As roasters, our biggest concern with size is that it’s consistent within a lot. Larger beans roast slower than smaller ones, so it’s difficult to get a consistent roast if there are different sized beans in the same selection. We don’t just want good-sized beans; we want beans that were carefully sorted by size.
Coffee Is Sorted by Size Using Screens
Before being exported from its originating country, processors use screens to sort it by size. The beans are sifted through screens, which are metal sheets with specifically sized, round holes punched into them. (Screens used for peaberries have oblong holes, which more closely match peaberries’ elongated shape.) Screens are numbered 8 through 20, with the number referring to how many 64ths of an inch the holes are. For example, a size 8 screen has holes that are 8/64 inch wide, and a size 20 screen has holes that are 20/64 inch wide.
The size of a selection is determined by passing it through screens until it doesn’t go through the next-smaller size. For instance, if a coffee passes through a size 18 (18/64 inch) screen but not a size 16 (16/64 inch wide), it’s graded as size 18. This measurement is rarely perfect, so some leniency is allowed for larger and smaller beans. In its classification, the SCAA permits a 5-percent variance; other organizations allow similar or smaller variances.
Traditionally, even-numbered screens are used for Arabica selections, and odd-numbered screens are used for Robustas. Therefore, an Arabica lot that was graded at screen size 18 might technically be 17/18, since the next-smallest screen used for Arabicas is usually size 16.
Terms Used for Coffee Sizes Differ Around the World
Because coffee is sorted by size in its originating country, it’s size is usually expressed using local terminology. Sometimes we’ll receive coffee’s that are described as “screen 17/18,” but we also get coffees that are classified using a country’s traditional terms. Unfortunately, this creates a lack of standardization in terminology, even though beans are sorted by size using the same techniques around the world. Here’s a chart that compares the screen sizes with different terms used in various parts of the world:
Central and South America
Africa and India
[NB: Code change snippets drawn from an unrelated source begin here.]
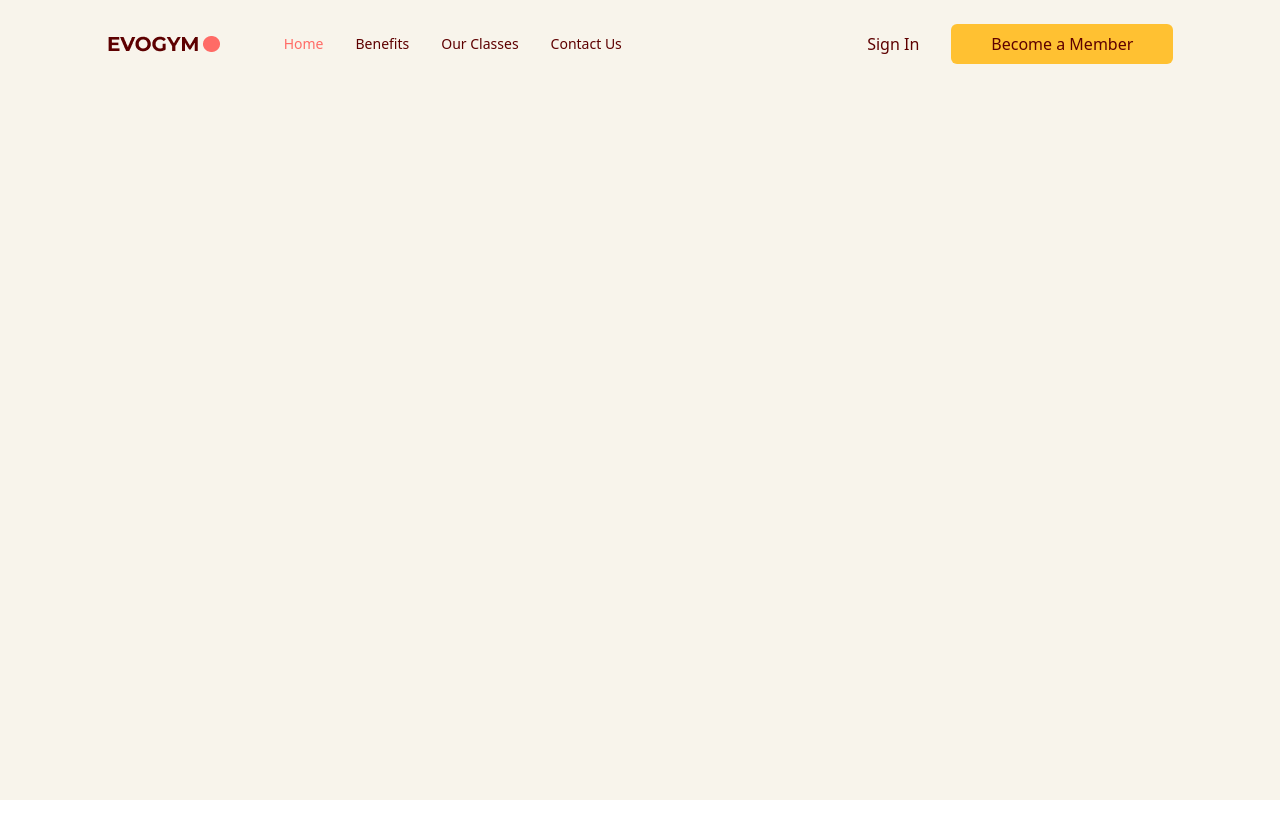
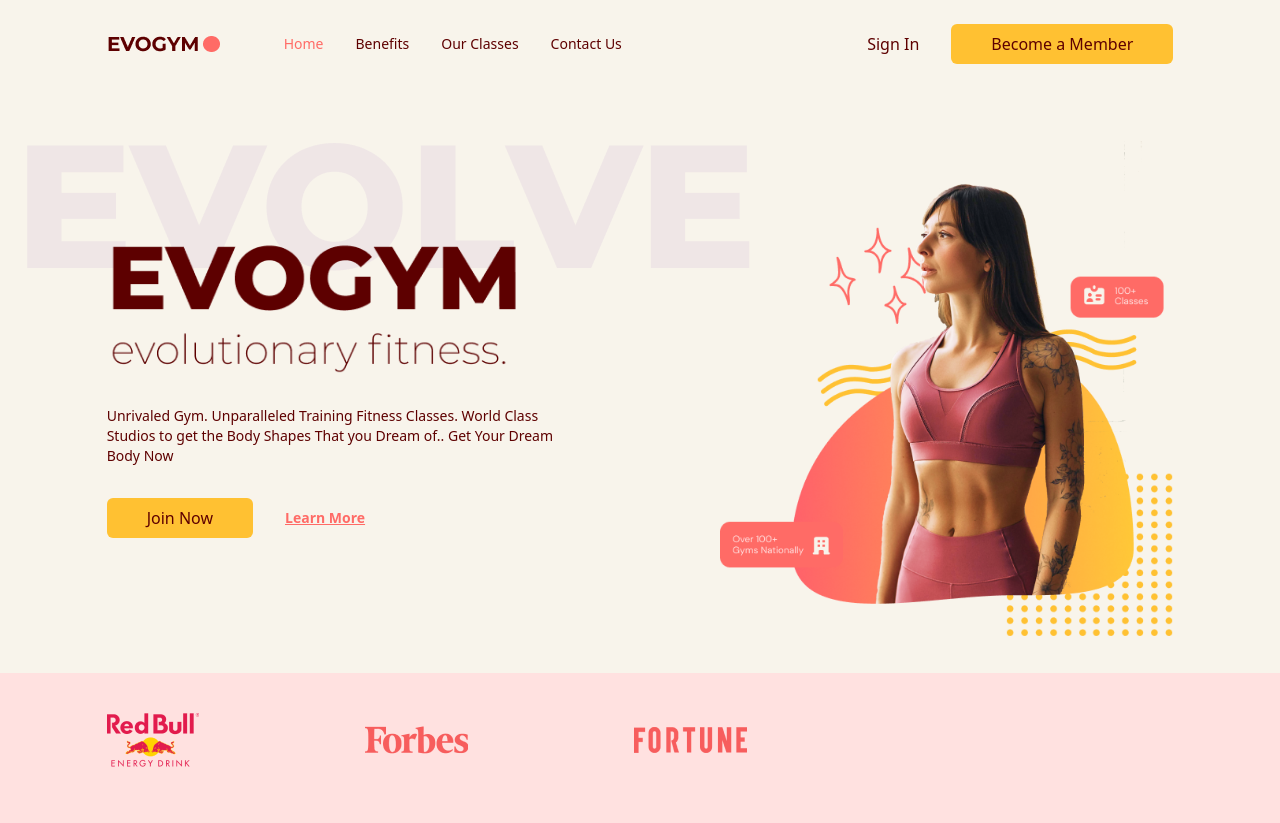
Before and after one commit to hadidhardiansyah/fitness-app, a React (Vite) app: page / in a window 1280 px wide. Before the commit the page ends 800 px from the top, so only its background shows below. Built offline with nearby package versions, Linux system fonts and the light colour scheme.

Commit message:
Create home page

```diff
--- a/src/App.tsx
+++ b/src/App.tsx
@@ -1,6 +1,7 @@
 import Navbar from "@/scenes/navbar"
 import { useEffect, useState } from "react"
 import { SelectedPage } from "@/shared/types";
+import Home from "@/scenes/home";
 
 function App() {
   const [selectedPage, setSelectedPage] = useState<SelectedPage>(SelectedPage.Home);
@@ -24,6 +25,7 @@ function App() {
   return (
     <div className="app bg-gray-20">
       <Navbar isTopOfPage={isTopOfPage} selectedPage={selectedPage} setSelectedPage={setSelectedPage} />
+      <Home setSelectedPage={setSelectedPage} />
     </div>
   )
 }
--- /dev/null
+++ b/src/scenes/home/index.tsx
@@ -0,0 +1,95 @@
+import useMediaQuery from "@/hooks/useMediaQuery";
+import { SelectedPage } from "@/shared/types";
+import ActionButton from "@/shared/ActionButton";
+import HomePageText from "@/assets/HomePageText.png";
+import HomePageGraphic from "@/assets/HomePageGraphic.png";
+import SponsorRedBull from "@/assets/SponsorRedBull.png";
+import SponsorForbes from "@/assets/SponsorForbes.png";
+import SponsorFortune from "@/assets/SponsorFortune.png";
+import AnchorLink from "react-anchor-link-smooth-scroll";
+import { motion } from "framer-motion";
+
+type Props = {
+    setSelectedPage: (value: SelectedPage) => void;
+}
+
+const Home = ({ setSelectedPage }: Props) => {
+    const isAboveMediumScreens = useMediaQuery("(min-width: 1060px)");
+  return <section
+    id="home"
+    className="gap-16 bg-gray-20 py-10 md:h-full md:pb-0"
+  >
+    {/* IMAGE AND MAIN HEADER */}
+    <motion.div
+        className="md:flex mx-auto w-5/6 items-center justify-center md:h-5/6"
+        onViewportEnter={() => setSelectedPage(SelectedPage.Home)}
+    >
+        {/* MAIN HEADER */}
+        <div className="z-10 mt-32 md:basis-3/5">
+            {/* HEADINGS */}
+            <motion.div
+                className="md:-mt-20"
+                initial="hidden"
+                whileInView="visible"
+                viewport={{ once: true, amount: 0.5 }}
+                transition={{ duration: 0.5 }}
+                variants={{
+                    hidden: { opacity: 0, x: -50 },
+                    visible: { opacity: 1, x: 0 }
+                }}
+            >
+                <div className="relative">
+                    <div className="before:absolute before:-top-20 before:-left-20 before:z-[-1] md:before:content-evolvetext">
+                        <img src={HomePageText} alt="home-page-text" />
+                    </div>
+                </div>
+                <p className="mt-8 text-sm">
+                    Unrivaled Gym. Unparalleled Training Fitness Classes. World Class Studios to get the Body Shapes That you Dream of.. Get Your Dream Body Now
+                </p>
+            </motion.div>
+            {/* ACTIONS */}
+            <motion.div
+                className="mt-8 flex items-center gap-8"
+                initial="hidden"
+                whileInView="visible"
+                viewport={{ once: true, amount: 0.5 }}
+                transition={{ delay: 0.2, duration: 0.5 }}
+                variants={{
+                    hidden: { opacity: 0, x: -50 },
+                    visible: { opacity: 1, x: 0 }
+                }}
+            >
+                <ActionButton setSelectedPage={setSelectedPage}>
+                    Join Now
+                </ActionButton>
+                <AnchorLink
+                    className="text-sm font-bold text-primary-500 underline hover:text-secondary-500"
+                    onClick={() => setSelectedPage(SelectedPage.ContactUs)}
+                    href={`#${SelectedPage.ContactUs}`}
+                >
+                    <p>Learn More</p>
+                </AnchorLink>
+            </motion.div>
+        </div>
+        {/* IMAGE */}
+        <div className="flex basis-3/5 justify-center md:z-10 md:ml-40 md:mt-16 md:justify-items-end">
+            <img src={HomePageGraphic} alt="home-page-graphic" />
+        </div>
+    </motion.div>
+
+    {/* SPONSORS */}
+    {isAboveMediumScreens && (
+        <div className="h-[150px] w-full bg-primary-100 py-10">
+            <div className="mx-auto w-5/6">
+                <div className="flex w-3/5 items-center justify-between gap-8">
+                    <img src={SponsorRedBull} alt="redbull-sponsor" />
+                    <img src={SponsorForbes} alt="forbes-sponsor" />
+                    <img src={SponsorFortune} alt="fortune-sponsor" />
+                </div>
+            </div>
+        </div>
+    )}
+  </section>
+}
+
+export default Home
```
Elephants, a term that’s unique to Africa and India, are beans that are over 20/64 inch. Although these beans are large, they typically are intertwined with the cherry and fragile. If they don’t break up during processing, they will during roasting. Therefore, they are an exception to the rule that larger beans are typically better.
We rarely purchase a coffee that’s below screen size 16. As the concentration of terms at screen size 16 and 18 suggests, these are generally the highest quality coffee beans. Anything smaller than 14 would only be used for a cheap coffee.
Finally, classification terms from Asia (except India) are notably absent from this chart. Although parts of Asia are well known for producing coffee, the industry isn’t developed like it is in South and Central America, or even in Africa. Thus, there are fewer common terms used in Asian coffee-producing countries.
We don’t always include the size of a coffee in its name. The next time you look at our current offerings and see “superior,” “supremo” or “AA,” however, you’ll know what they mean. Why not take a look at our current coffees now and see what else you can learn about them?